What Are the Causes and Risks? In the case of congenital ossicular fusion, it may be part of another congenital genetic syndrome. As mentioned above, chronic infectious ear disease can create tympanosclerotic fixation of the bones for hearing. Otosclerosis has a fairly significant family history, and absence of fluoride supplementation may actually be a causative factor.
How to Prevent the Disease: There is no means to prevent the congenital or otosclerotic fusion of the bones for hearing. Preventing tympanosclerosis involves aggressive management of ear infections.
How Is It Diagnosed? A hearing test will often show a conductive hearing loss. Ultimately it is not until the middle ear is explored surgically that the exact cause is identified.
What Are the Long-Term Effects? The long-term effects would be a conductive hearing loss. In some forms of chronic ear disease or otosclerosis there may be a non-preventable effect upon nerve function of the inner ear. Certainly in the child who has a conductive hearing loss that is not remedied, there will be some effects upon speech and language skill acquisition and even some concern about ultimate IQ levels and learning abilities.
Am I Putting Others at Risk? No.
What Are the Treatments? The individual who has only one ear affected by conductive hearing loss may elect to forego any form of treatment. However, for those individuals or parents desiring correction, hearing aids or surgical bypass of the fused bones are the main forms of treatment.
What Are the Side Effects to the Treatments? There are no side effects to wearing hearing aids except for irritation to the outer ear structures. The side effects of surgery have to do with structures in the middle ear. Side effects of middle ear surgery include taste disturbance, deafness, vertigo, facial paralysis, or failure to be able to bypass the fused bones. If artificial means are used to reconstruct the hearing mechanism, then these devices can either slip out of position or break and thus cause hearing loss.
What Happens After Treatment? Middle ear reconstruction is often very successful in reversing the conductive hearing loss in otosclerosis and congenital ossicle fusion. Surgery is less successful for tympanosclerotic fixation of the ossicles.
How Do I Monitor the Disease?

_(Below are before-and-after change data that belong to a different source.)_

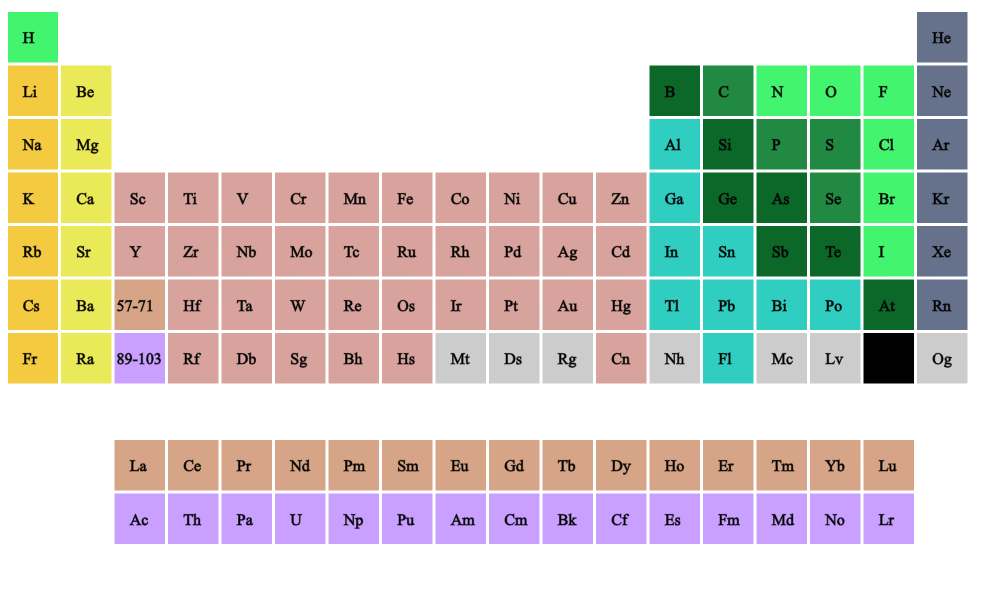
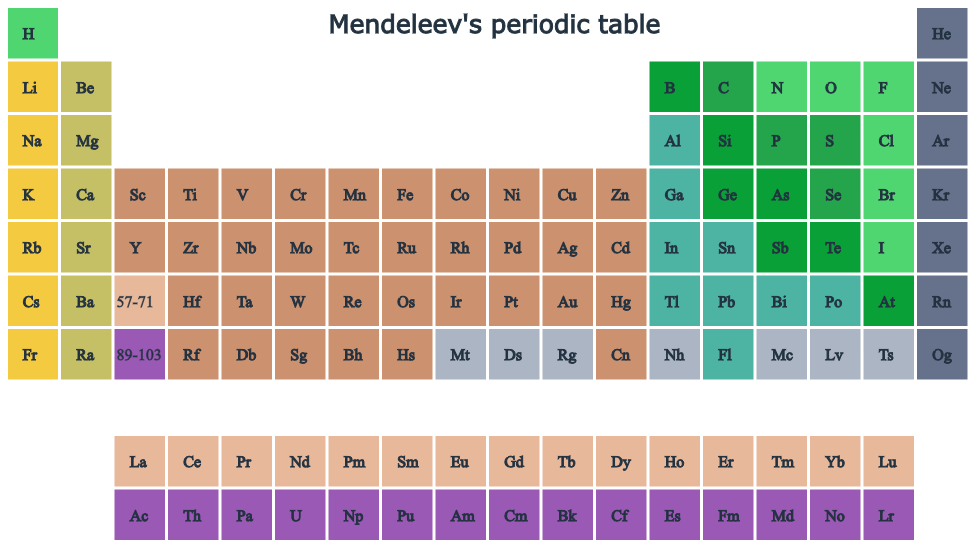
periodic table update

diff --git a/periodic-table/index.html b/periodic-table/index.html
@@ -1,7 +1,8 @@
 <!DOCTYPE html>
 <html>
 <head>
-	<title></title>
+	<title>Periodic table</title>
+  <meta charset="utf-8">
 	<style type="text/css">
 
 		body{
@@ -77,13 +78,15 @@
 
 .modal-body {
   background: #ECEFF1;
-  padding: 60px 40px;
+  padding: 40px 40px;
 }
 
 /* Close Button */
 .close-modal {
-  text-align: right;
   cursor: pointer;
+  display: inline-block;
+  float: right;
+  padding: 5px;
 }
 
 /* Animation */
@@ -108,7 +111,22 @@
     opacity: 1;
   }
 }
+.summary{
+  font-family: Helvetica Neue, Helvetica, Arial, sans-serif;;
+  margin-bottom: 5px;
+}
+.element-name {
+  text-decoration: none;
+}
+.element-name:hover{
+  text-decoration: underline;
+  }
+  .label{
+    font-weight: bold;
+  }
 	</style>
+
+
 </head>
 <body>
 	<div class="tableContainer">
@@ -123,7 +141,29 @@
       <h1></h1>
     </div>
     <div class="modal-body">
-      
+        <div class="summary">
+          <a class="element-name" target="_blank"></a>
+          <span class="summary-body"></span>
+        </div>
+        <div>
+          <label class="label">Atomic number: </label><span class="number"></span>
+        </div>
+        <div>
+          <label class="label">Atomic mass: </label><span class="mass"></span>
+        </div>
+        <div>
+          <label class="label">Element category: </label><span class="category"></span>
+        </div>
+        
+        <div>
+          <label class="label">Phase: </label><span class="phase"></span>
+        </div>
+        <div>
+          <label class="label">Density: </label><span class="density"></span>
+        </div>
+        <div>
+          <label class="label">Discovered by: </label><span class="discovered_by"></span>
+        </div>
     </div>
   </div>
 </div>
@@ -150,14 +190,14 @@
                   "polyatomic nonmetal": "#24a54c",
                   "post-transition metal": "#4DB3A2",
                   "transition metal": "#cc916e", 
-                  "lanthanide": "#efcdb8",
+                  "lanthanide": "#e8b89b",
                   "actinide":"#9B59B6",
                   "unknown, probably transition metal": "#ACB5C3",
                   "unknown, probably post transition metal": "#ACB5C3",
                   "unknown, probably metalloid": "#ACB5C3",
                   "unknown, predicted to be noble gas": "#66728c"
      };
-
+     var textColor = "#22313F";
 var getPositionX = function(xpos){
   var x = (xpos - 1) * (elementWidth + columnMargin);
   return x;
@@ -191,6 +231,28 @@ d3.json(dataUrl, function(error, json) {
           modal.select(".modal-header").style("background-color", colors[d["category"]]).select("h1")
                 .text(d["symbol"]);
 
+          var body = modal.select(".modal-body");
+          var indexOfHari = d.summary.indexOf(" ");
+          var firstWordOfSummary = d.summary.substr(0, indexOfHari);
+
+          var summary = body.select("div.summary")
+
+          summary.select("a.element-name")
+                 .attr("href", d.source)
+                 .style("color", colors[d["category"]])
+                 .style("font-weight", "bold")
+                 .text(firstWordOfSummary);
+
+          summary.select("span.summary-body").text(d.summary.substr(indexOfHari + 1, d.summary.length));
+
+          body.select("span.mass").text(d.atomic_mass);
+          body.selectAll(".label").style("color", colors[d["category"]]);
+
+          body.select("span.category").text(d.category);
+          body.select("span.discovered_by").text(d.discovered_by);
+          body.select("span.number").text(d.number);
+          body.select("span.phase").text(d.phase);
+          body.select("span.density").text(d.density + " g/cm^3");
           modal.style("display", "block");
 
        });
@@ -202,7 +264,13 @@ d3.json(dataUrl, function(error, json) {
     .text(d => {return d["symbol"];})
     .attr("x", d => {return getPositionX(d["xpos"]) + elementWidth / 2 - 10;})
     .attr("y", d => {return getPositionY(d["ypos"]) + elementHeight / 2 + 6;})
-    .attr({"fill": "black", "stroke": "black", "stroke-width": 0.5});
+    .attr({"fill": textColor, "stroke": textColor, "stroke-width": 1});
+
+    table.append("text")
+         .attr("x", getPositionX(7))
+         .attr("y", getPositionY(1) + 25)
+         .attr({"fill": textColor, "stroke": textColor, "stroke-width": 1, "font-family": "Verdana", "font-size": "25"})
+         .text("Mendeleev's periodic table");
 
     table.append("rect")
         .attr("width", elementWidth)
@@ -222,13 +290,14 @@ d3.json(dataUrl, function(error, json) {
     .text("57-71")
     .attr("x", d => {return getPositionX(3) + 2;})
     .attr("y", d => {return getPositionY(6) + elementHeight / 2 + 6;})
-    .attr({"fill": "black", "stroke": "black", "stroke-width": 0.5});
+    .attr({"fill": textColor, "stroke": textColor, "stroke-width": 0.5});
 
     table.append("text")
       .text("89-103")
       .attr("x", d => {return getPositionX(3) + 2;})
       .attr("y", d => {return getPositionY(7) + elementHeight / 2 + 6;})
-      .attr({"fill": "black", "stroke": "black", "stroke-width": 0.5});
+      .attr({"fill": textColor, "stroke": textColor, "stroke-width": 0.5});
+
 
 
     d3.select(".close-modal")

diff --git a/index.html b/index.html
@@ -74,7 +74,7 @@
 		}
 	</style>
 </head>
-<body>
+<body onload="draw()">
 <div class="container-fluid">
 	<div class="container" id="container">
 			<h3 class="text-center mainHeader">My d3.js stuff</h3>
@@ -106,8 +106,7 @@
 				url: "https://giorgi-ghviniashvili.github.io/D3/periodic-table/",
 				imgUrl: "periodic-table/image.png",
 				alt: "periodic table"
-			},
-			{
+			},{
 				url: "https://giorgi-ghviniashvili.github.io/D3/bar-chart/",
 				imgUrl: "bar-chart/image.png",
 				alt: "barChar"
@@ -122,26 +121,28 @@
 			}
 		];
 
-	var counter = 0;
-	var rowCount = 0;
-	var container = document.getElementById("container");
-	data.forEach(d => {
-		// <div class="row pt-4 row-no-padding" id="row">
-		var div;
-		if (counter % 3 == 0) {
-			rowCount++;
-			var div = document.createElement("div");
-			div.setAttribute("class", "row pt-4 row-no-padding");
-			div.setAttribute("id", "row" + rowCount);
-		}
-		else {
-			var div = document.getElementById("row" + rowCount);
-		}
+	function draw(){
+		var counter = 0;
+		var rowCount = 0;
+		var container = document.getElementById("container");
+		data.forEach(d => {
+			// <div class="row pt-4 row-no-padding" id="row">
+			var div;
+			if (counter % 3 == 0) {
+				rowCount++;
+				var div = document.createElement("div");
+				div.setAttribute("class", "row pt-4 row-no-padding");
+				div.setAttribute("id", "row" + rowCount);
+			}
+			else {
+				var div = document.getElementById("row" + rowCount);
+			}
 
-		div.appendChild(getDiv(d));
-		container.appendChild(div);
-		counter++;
-	});
+			div.appendChild(getDiv(d));
+			container.appendChild(div);
+			counter++;
+		});
+    }
 </script>
 </body>
 </html>

diff --git a/README.md b/README.md
@@ -1,2 +1,4 @@
 # D3
 work done by me using d3.js
+
+https://giorgi-ghviniashvili.github.io/D3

Most causes of ossicle fixation cause a hearing loss that does not progress. Other than repeat hearing tests during the evolution of the process, there is no significant methods of monitoring this disease.